The output should be all lines of the entries below in which the word "datetime" occurs.
Content starts
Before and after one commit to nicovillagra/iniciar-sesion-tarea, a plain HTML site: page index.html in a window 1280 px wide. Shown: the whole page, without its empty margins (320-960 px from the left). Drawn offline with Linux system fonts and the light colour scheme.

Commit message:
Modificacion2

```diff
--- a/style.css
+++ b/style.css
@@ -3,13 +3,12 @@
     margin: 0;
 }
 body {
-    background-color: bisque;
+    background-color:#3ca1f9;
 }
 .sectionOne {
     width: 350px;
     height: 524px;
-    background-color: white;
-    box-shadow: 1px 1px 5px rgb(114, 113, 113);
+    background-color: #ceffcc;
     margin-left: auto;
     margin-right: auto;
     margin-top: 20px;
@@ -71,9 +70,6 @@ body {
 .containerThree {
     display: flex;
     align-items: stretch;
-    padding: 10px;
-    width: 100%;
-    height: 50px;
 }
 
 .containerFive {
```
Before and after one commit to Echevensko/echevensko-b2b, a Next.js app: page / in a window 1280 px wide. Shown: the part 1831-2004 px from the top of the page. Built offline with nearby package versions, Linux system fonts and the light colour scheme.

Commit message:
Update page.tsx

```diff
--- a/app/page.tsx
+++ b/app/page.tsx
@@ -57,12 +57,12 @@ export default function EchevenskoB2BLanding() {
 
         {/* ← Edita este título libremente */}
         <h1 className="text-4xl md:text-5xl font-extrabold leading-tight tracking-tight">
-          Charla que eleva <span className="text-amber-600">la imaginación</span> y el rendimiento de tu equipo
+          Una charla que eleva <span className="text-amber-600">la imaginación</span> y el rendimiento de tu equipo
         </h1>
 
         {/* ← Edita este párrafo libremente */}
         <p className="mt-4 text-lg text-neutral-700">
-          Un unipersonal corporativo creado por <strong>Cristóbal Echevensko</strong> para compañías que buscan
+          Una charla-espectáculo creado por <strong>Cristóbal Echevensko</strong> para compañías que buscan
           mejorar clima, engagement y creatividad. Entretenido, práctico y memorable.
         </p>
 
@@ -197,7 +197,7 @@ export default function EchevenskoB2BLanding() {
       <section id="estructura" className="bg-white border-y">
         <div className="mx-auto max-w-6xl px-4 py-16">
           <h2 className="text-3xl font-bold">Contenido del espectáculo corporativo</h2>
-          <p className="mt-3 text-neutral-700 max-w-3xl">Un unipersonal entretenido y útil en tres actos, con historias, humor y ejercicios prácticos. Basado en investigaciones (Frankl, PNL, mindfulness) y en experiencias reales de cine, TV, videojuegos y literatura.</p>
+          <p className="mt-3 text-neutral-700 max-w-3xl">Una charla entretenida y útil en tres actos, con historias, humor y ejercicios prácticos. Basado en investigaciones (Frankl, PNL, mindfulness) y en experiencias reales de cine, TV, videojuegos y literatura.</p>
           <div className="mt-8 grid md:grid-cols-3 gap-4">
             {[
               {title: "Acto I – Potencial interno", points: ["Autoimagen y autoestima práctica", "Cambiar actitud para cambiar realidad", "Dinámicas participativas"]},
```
Content ends
Content starts
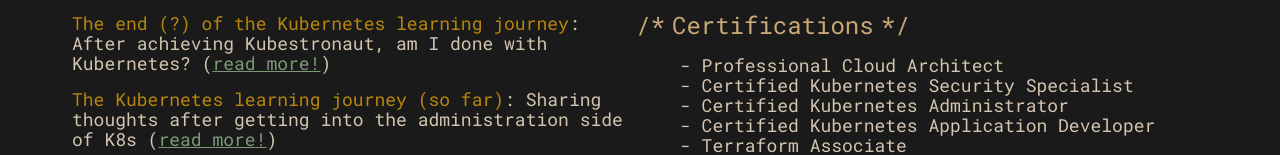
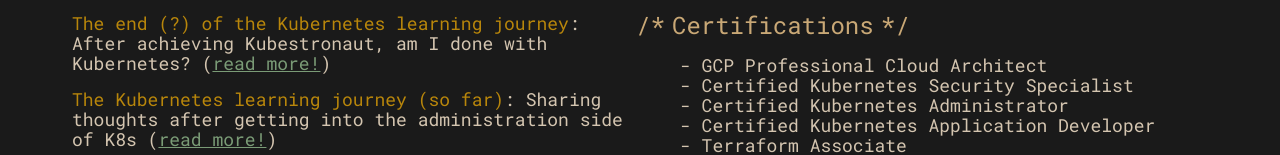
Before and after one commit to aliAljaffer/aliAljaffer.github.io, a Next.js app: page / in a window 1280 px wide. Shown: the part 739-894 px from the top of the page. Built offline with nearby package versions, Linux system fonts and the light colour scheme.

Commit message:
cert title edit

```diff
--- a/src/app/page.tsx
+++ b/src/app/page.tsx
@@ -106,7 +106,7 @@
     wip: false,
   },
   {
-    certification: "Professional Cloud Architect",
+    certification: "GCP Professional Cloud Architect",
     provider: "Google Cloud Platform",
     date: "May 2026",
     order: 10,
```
Content ends
Content starts
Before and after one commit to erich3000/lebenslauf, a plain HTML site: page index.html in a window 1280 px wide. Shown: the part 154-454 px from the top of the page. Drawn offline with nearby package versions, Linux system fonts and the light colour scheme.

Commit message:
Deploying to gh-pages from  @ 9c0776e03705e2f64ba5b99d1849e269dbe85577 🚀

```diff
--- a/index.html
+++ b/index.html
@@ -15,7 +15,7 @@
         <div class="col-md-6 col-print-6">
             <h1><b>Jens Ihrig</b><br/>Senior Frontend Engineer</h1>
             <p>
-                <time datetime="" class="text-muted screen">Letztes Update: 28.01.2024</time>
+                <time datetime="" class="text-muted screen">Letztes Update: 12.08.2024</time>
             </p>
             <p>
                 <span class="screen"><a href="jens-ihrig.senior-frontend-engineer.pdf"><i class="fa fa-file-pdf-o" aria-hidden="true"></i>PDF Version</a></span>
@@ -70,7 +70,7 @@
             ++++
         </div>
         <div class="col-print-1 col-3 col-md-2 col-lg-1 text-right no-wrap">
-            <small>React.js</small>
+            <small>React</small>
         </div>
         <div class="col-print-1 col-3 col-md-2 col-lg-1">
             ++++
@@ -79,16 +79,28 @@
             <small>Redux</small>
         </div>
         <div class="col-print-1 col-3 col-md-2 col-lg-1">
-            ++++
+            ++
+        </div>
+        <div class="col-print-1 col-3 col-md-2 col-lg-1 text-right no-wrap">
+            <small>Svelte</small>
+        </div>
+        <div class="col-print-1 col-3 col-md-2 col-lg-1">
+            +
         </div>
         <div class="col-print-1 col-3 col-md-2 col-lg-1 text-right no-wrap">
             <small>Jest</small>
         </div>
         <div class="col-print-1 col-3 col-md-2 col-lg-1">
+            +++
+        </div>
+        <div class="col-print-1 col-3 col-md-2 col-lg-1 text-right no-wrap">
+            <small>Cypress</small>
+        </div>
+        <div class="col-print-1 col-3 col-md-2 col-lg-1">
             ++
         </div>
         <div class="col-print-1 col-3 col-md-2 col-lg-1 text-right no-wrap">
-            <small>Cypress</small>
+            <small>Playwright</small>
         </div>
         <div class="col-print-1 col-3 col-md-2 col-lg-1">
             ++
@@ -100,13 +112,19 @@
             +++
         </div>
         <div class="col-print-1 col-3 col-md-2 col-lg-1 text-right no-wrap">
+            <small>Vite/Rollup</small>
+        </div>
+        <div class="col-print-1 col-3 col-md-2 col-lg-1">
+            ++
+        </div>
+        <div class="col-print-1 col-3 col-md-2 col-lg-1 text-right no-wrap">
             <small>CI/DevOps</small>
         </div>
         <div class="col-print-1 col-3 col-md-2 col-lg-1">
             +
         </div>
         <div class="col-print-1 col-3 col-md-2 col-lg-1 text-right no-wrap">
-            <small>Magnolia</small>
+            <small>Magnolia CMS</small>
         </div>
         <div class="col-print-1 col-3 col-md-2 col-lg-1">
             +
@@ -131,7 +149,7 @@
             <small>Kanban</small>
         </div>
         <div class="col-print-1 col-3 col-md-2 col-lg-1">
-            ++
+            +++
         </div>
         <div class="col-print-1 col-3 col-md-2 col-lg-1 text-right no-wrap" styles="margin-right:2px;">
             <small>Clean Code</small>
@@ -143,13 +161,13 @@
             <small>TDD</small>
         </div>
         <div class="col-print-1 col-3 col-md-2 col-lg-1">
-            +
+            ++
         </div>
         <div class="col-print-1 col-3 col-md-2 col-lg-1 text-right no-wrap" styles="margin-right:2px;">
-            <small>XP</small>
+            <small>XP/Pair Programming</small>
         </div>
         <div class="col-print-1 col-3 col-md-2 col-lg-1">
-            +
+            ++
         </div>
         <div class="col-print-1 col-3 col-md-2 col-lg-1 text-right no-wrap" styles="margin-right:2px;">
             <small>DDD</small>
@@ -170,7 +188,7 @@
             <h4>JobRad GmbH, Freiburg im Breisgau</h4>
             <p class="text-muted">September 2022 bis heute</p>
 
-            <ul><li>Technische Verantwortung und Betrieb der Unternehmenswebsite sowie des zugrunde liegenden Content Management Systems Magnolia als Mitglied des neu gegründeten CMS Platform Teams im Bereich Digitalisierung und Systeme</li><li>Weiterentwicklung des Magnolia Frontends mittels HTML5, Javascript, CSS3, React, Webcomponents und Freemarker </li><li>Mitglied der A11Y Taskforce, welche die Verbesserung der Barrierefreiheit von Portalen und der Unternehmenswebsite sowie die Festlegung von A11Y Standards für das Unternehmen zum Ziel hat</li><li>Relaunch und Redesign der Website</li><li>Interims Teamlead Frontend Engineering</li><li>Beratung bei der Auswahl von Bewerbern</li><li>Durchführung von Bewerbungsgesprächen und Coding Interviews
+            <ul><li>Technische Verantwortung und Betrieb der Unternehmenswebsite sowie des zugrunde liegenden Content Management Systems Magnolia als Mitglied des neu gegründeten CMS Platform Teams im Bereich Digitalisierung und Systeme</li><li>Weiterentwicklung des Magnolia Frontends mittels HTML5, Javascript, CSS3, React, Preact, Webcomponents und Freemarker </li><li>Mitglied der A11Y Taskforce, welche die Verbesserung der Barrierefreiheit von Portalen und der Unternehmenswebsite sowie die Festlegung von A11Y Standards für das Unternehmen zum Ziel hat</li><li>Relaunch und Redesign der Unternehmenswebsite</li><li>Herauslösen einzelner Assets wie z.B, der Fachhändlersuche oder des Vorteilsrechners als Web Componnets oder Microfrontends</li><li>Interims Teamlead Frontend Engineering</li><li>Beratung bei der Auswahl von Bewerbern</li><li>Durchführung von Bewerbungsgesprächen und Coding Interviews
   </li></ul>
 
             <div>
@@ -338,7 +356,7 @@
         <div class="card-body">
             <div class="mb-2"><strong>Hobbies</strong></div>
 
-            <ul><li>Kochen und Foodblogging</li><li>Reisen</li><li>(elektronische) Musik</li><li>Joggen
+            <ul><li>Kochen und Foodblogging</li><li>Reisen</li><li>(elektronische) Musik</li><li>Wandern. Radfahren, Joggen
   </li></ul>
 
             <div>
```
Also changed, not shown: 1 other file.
Content ends
=== Answer space ===
-                <time datetime="" class="text-muted screen">Letztes Update: 28.01.2024</time>
+                <time datetime="" class="text-muted screen">Letztes Update: 12.08.2024</time>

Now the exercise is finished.